*** Input data ***
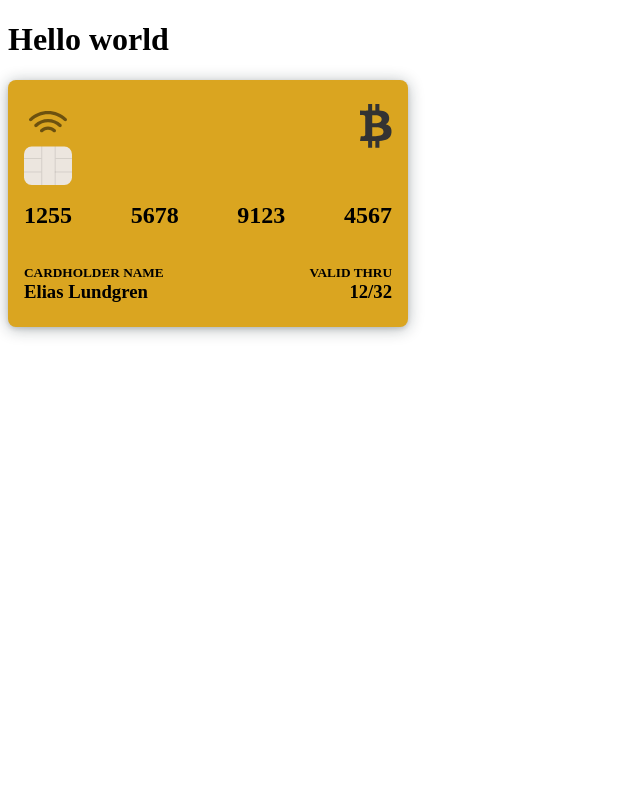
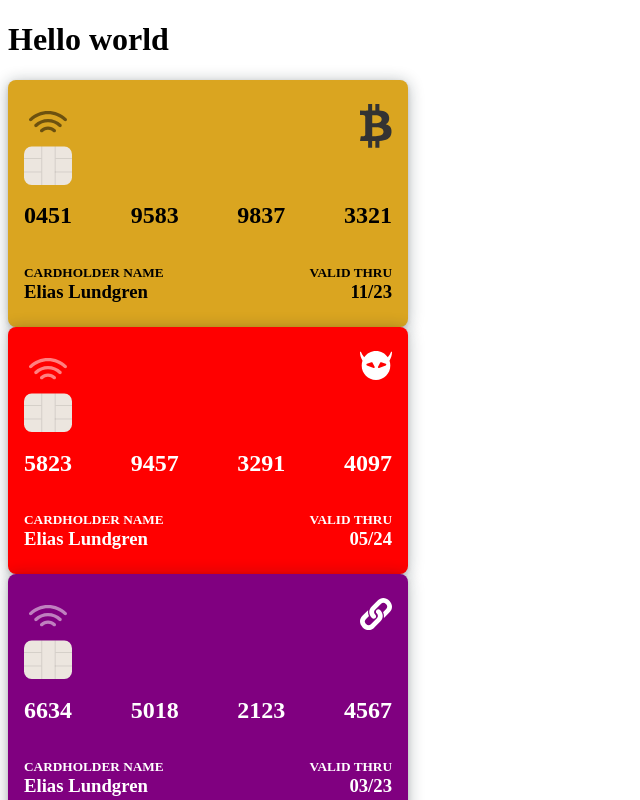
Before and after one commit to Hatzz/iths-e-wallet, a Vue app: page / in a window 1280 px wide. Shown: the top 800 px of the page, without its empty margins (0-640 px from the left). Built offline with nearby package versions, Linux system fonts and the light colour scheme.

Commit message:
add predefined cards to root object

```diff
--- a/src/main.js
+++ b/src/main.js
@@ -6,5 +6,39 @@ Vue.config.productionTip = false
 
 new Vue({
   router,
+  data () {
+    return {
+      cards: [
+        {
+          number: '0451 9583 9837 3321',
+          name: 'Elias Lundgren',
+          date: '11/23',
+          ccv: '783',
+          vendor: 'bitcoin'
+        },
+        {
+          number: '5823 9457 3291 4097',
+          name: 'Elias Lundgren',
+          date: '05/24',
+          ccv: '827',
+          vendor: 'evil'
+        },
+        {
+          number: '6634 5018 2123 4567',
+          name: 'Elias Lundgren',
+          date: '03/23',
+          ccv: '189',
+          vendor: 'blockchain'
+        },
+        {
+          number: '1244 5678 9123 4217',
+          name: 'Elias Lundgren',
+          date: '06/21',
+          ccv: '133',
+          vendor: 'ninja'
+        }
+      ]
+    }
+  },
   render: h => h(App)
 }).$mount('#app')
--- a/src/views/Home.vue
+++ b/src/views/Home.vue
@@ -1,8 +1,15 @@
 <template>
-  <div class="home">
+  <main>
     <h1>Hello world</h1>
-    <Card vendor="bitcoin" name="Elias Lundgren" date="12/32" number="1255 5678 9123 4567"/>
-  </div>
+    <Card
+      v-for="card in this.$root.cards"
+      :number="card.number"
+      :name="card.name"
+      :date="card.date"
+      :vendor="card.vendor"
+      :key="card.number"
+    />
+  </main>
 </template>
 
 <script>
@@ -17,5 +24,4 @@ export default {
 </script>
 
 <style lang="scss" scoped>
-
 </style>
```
*** End of Input data ***
*** Input data ***
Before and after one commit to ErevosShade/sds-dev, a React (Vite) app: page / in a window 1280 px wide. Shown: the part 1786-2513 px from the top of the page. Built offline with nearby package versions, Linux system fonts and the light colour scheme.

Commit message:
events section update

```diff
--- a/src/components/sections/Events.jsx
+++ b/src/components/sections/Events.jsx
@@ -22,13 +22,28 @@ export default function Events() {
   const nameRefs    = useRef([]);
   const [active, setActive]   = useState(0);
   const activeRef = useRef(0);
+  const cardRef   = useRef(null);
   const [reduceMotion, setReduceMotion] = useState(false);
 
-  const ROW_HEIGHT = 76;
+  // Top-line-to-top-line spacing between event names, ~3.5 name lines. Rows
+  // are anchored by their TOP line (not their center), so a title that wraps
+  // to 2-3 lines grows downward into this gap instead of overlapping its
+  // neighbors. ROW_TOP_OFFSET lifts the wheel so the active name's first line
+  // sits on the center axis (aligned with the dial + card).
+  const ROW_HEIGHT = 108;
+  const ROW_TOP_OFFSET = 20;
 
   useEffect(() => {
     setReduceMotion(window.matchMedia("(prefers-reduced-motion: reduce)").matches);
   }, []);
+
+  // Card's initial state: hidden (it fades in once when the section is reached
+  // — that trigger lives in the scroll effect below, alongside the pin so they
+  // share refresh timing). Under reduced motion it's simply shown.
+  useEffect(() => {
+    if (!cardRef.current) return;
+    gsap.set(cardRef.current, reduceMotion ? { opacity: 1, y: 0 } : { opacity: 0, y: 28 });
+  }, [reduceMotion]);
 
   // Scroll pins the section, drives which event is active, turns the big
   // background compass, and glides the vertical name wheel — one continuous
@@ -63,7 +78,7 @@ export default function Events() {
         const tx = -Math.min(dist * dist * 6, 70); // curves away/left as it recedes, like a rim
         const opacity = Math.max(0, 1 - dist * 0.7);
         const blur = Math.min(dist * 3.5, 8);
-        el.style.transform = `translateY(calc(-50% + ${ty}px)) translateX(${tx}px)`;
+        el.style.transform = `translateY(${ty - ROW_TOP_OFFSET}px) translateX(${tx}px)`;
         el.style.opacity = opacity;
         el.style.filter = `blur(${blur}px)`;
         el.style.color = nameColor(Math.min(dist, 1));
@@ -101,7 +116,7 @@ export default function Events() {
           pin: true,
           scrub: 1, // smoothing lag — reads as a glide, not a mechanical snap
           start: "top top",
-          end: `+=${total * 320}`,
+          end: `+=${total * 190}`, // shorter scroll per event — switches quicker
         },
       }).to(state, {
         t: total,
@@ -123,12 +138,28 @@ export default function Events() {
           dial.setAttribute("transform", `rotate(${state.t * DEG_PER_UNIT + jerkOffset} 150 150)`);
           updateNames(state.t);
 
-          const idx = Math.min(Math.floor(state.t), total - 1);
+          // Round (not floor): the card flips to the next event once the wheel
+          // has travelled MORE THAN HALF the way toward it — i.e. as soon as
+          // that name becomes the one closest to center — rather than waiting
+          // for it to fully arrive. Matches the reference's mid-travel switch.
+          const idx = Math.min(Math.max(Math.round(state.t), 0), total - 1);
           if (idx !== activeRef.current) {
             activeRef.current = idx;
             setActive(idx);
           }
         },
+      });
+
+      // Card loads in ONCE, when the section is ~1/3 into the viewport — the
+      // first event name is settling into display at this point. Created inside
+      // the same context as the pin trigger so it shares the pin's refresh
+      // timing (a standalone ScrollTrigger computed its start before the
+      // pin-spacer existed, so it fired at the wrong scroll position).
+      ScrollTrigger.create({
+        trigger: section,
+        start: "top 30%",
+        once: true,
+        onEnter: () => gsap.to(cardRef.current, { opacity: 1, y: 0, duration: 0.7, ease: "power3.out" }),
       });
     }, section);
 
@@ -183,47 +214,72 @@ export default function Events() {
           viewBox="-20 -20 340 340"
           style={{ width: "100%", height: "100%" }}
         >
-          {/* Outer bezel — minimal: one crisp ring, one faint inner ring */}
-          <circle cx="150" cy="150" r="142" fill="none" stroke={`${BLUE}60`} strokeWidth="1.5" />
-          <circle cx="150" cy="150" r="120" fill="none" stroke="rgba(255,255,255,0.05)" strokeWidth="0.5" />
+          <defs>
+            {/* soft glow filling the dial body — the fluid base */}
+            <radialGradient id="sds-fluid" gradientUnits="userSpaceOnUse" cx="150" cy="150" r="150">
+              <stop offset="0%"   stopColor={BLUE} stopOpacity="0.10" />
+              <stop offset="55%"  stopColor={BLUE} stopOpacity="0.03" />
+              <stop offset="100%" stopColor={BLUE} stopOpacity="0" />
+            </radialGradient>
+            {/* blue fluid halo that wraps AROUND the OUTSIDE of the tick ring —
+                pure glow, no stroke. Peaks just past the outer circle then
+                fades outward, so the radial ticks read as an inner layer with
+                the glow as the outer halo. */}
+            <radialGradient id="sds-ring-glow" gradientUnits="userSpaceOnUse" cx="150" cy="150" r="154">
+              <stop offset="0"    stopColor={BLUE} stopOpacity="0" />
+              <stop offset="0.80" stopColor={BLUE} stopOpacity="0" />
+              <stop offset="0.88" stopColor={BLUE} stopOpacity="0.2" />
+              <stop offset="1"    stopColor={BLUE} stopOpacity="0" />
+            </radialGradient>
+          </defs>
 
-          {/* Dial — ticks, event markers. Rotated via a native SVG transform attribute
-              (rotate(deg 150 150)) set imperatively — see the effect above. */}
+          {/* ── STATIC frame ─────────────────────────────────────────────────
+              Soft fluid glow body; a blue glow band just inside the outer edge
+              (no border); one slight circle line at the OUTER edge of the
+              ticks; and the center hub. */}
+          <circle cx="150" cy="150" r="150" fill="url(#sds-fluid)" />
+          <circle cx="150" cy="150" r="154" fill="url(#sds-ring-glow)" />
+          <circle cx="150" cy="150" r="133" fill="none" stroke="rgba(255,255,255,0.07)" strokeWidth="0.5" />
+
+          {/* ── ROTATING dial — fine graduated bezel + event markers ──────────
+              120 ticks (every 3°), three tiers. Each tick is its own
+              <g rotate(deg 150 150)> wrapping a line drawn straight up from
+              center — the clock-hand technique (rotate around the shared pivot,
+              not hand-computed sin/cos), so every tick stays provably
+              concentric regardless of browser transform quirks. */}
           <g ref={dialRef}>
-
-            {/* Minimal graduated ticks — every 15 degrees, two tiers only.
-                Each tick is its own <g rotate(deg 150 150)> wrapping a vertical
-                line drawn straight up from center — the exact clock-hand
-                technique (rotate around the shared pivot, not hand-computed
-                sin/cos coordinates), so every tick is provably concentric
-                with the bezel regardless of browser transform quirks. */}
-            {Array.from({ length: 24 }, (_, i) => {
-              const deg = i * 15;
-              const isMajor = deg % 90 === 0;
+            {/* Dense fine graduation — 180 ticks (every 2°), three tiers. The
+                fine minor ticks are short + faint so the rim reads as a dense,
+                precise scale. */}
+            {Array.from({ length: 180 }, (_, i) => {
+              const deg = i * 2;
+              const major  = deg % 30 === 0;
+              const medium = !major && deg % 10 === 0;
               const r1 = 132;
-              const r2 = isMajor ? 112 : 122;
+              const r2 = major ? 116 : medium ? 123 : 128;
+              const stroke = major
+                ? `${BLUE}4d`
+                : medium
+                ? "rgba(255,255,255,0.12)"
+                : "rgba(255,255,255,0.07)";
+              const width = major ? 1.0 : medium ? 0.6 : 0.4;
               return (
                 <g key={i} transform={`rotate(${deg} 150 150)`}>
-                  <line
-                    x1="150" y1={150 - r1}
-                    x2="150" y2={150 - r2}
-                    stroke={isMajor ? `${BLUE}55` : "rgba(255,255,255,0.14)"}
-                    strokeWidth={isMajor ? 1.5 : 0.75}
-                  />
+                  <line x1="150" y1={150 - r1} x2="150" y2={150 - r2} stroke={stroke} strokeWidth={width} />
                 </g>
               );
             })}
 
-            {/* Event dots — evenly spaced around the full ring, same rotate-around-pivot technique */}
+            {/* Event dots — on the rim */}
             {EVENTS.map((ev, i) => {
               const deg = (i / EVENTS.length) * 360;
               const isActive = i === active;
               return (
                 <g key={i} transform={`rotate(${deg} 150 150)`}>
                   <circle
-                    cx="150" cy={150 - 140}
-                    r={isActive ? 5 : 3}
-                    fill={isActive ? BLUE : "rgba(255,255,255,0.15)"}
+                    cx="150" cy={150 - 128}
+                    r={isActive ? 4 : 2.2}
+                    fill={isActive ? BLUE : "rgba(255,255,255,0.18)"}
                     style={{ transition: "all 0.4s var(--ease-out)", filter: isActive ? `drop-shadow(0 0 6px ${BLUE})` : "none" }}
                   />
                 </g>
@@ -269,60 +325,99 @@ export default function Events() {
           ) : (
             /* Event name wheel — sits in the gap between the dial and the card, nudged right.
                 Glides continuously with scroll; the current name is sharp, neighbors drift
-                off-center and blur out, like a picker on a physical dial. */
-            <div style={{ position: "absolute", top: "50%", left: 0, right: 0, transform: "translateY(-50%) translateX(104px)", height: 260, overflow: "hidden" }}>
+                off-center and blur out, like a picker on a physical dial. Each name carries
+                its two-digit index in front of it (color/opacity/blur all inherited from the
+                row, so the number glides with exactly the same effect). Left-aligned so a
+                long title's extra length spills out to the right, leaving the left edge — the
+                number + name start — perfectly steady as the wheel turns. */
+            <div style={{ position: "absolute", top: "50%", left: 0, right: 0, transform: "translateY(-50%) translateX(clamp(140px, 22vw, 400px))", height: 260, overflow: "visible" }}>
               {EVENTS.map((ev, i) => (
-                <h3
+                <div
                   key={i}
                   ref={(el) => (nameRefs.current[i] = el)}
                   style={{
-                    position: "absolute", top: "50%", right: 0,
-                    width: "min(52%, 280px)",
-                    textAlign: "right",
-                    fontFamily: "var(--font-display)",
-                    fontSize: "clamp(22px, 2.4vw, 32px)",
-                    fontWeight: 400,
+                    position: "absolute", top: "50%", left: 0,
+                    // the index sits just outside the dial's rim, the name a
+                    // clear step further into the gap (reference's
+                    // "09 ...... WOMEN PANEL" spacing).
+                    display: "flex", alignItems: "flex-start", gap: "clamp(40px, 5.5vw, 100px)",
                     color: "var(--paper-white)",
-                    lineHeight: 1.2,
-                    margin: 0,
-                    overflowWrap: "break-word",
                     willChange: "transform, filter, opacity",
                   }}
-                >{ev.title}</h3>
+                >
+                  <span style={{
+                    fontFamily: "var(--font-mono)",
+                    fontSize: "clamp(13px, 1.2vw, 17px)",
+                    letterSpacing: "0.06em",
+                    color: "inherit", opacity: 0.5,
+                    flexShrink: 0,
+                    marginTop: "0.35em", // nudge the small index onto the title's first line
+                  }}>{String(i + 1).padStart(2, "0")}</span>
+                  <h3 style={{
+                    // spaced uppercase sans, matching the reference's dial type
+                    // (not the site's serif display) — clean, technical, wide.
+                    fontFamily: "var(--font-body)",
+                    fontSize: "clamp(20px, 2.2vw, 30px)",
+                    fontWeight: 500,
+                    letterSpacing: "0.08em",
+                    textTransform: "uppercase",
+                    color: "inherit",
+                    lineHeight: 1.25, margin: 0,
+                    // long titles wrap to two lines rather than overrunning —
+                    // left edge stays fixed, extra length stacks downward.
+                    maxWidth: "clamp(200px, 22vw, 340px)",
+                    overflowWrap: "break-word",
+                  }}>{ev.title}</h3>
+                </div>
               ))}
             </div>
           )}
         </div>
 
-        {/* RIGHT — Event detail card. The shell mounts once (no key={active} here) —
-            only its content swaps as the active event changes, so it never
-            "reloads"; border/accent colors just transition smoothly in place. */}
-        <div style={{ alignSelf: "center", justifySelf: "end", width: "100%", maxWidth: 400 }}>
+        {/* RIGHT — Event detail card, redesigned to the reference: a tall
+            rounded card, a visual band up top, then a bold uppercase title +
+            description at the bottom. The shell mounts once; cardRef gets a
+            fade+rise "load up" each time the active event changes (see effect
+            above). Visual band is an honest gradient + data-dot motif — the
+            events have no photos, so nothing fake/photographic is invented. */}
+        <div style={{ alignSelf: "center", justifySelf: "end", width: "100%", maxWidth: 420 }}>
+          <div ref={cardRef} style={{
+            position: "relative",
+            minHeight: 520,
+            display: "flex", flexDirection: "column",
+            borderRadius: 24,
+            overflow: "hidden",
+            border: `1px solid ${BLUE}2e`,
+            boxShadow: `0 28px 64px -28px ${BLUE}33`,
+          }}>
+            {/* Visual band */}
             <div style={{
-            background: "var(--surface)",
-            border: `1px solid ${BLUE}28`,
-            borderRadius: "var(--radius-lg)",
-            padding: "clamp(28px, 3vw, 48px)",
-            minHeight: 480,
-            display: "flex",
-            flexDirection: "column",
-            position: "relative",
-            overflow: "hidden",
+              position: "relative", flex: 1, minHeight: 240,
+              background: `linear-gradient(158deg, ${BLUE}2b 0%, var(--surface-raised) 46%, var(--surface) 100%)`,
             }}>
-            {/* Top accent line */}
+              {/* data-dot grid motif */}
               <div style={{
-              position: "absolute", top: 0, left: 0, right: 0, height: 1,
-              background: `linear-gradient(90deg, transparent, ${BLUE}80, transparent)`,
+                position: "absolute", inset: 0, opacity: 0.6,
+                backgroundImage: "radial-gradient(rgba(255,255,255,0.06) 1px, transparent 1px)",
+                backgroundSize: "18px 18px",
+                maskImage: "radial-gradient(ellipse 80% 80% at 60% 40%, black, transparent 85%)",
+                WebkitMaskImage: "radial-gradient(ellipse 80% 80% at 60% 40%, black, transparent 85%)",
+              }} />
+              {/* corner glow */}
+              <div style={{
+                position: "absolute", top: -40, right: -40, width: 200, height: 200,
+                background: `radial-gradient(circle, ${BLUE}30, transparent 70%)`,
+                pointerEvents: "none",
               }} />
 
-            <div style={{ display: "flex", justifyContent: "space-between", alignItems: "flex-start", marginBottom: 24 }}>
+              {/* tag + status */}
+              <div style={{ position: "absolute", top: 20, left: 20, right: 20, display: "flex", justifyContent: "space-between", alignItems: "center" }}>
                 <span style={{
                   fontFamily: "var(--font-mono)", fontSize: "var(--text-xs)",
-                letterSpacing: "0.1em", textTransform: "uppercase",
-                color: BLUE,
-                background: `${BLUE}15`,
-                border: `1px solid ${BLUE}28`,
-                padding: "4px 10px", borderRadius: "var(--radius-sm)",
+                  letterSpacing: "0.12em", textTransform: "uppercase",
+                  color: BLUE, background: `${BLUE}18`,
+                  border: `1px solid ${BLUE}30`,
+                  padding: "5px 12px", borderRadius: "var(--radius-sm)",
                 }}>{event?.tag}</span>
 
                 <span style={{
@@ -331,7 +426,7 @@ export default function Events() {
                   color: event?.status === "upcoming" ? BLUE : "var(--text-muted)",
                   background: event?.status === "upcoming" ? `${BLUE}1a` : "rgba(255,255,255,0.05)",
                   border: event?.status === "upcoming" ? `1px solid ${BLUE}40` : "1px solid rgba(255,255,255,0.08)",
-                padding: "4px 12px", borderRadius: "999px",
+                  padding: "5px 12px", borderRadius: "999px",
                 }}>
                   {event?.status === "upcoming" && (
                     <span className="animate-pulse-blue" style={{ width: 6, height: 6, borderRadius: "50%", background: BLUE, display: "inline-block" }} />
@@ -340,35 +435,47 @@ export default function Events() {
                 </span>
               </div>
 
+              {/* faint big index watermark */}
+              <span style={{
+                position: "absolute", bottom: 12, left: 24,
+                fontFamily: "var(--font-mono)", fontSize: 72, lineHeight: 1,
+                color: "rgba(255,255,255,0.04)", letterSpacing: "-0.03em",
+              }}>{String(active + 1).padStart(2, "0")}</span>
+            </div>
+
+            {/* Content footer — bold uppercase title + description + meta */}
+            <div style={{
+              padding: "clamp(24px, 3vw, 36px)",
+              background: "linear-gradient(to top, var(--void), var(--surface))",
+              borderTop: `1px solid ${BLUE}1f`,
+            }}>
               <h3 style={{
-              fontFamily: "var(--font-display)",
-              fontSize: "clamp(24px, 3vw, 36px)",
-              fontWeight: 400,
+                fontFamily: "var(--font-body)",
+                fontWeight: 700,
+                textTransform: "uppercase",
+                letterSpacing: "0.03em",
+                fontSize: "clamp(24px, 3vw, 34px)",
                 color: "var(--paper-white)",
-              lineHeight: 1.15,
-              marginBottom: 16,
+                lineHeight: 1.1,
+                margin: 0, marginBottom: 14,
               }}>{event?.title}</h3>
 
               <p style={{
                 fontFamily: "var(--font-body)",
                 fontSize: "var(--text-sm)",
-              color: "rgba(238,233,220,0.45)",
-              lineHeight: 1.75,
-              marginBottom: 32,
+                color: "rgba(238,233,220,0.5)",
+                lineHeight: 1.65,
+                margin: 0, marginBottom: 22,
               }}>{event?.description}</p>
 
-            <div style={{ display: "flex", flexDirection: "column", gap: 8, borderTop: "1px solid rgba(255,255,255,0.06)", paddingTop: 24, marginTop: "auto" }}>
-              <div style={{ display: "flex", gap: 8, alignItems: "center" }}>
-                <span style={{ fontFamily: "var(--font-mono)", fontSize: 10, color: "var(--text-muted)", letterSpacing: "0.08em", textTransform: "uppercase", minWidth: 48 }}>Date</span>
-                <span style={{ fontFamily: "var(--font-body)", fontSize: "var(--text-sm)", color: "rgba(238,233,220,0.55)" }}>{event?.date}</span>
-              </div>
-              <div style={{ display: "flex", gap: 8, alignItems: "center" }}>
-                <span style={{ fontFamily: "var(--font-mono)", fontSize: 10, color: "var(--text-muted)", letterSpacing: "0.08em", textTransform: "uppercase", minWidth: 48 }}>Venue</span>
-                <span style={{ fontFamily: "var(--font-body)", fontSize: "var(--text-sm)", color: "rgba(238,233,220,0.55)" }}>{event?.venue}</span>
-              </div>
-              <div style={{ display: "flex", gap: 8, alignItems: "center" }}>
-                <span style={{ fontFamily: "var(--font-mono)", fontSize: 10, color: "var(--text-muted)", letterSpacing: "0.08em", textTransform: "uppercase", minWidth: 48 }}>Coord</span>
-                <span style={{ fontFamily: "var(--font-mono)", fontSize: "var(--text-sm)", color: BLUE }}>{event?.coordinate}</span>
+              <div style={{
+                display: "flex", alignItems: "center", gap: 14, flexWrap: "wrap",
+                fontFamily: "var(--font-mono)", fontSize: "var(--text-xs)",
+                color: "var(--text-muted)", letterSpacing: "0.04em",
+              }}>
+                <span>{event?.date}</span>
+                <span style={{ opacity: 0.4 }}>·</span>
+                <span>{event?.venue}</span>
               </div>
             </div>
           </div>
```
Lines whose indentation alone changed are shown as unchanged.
*** End of Input data ***
* Work instructions: From the data above, copy each line that has the string "same".

* Reply to the task:
+      // the same context as the pin trigger so it shares the pin's refresh
-            {/* Event dots — evenly spaced around the full ring, same rotate-around-pivot technique */}
+                row, so the number glides with exactly the same effect). Left-aligned so a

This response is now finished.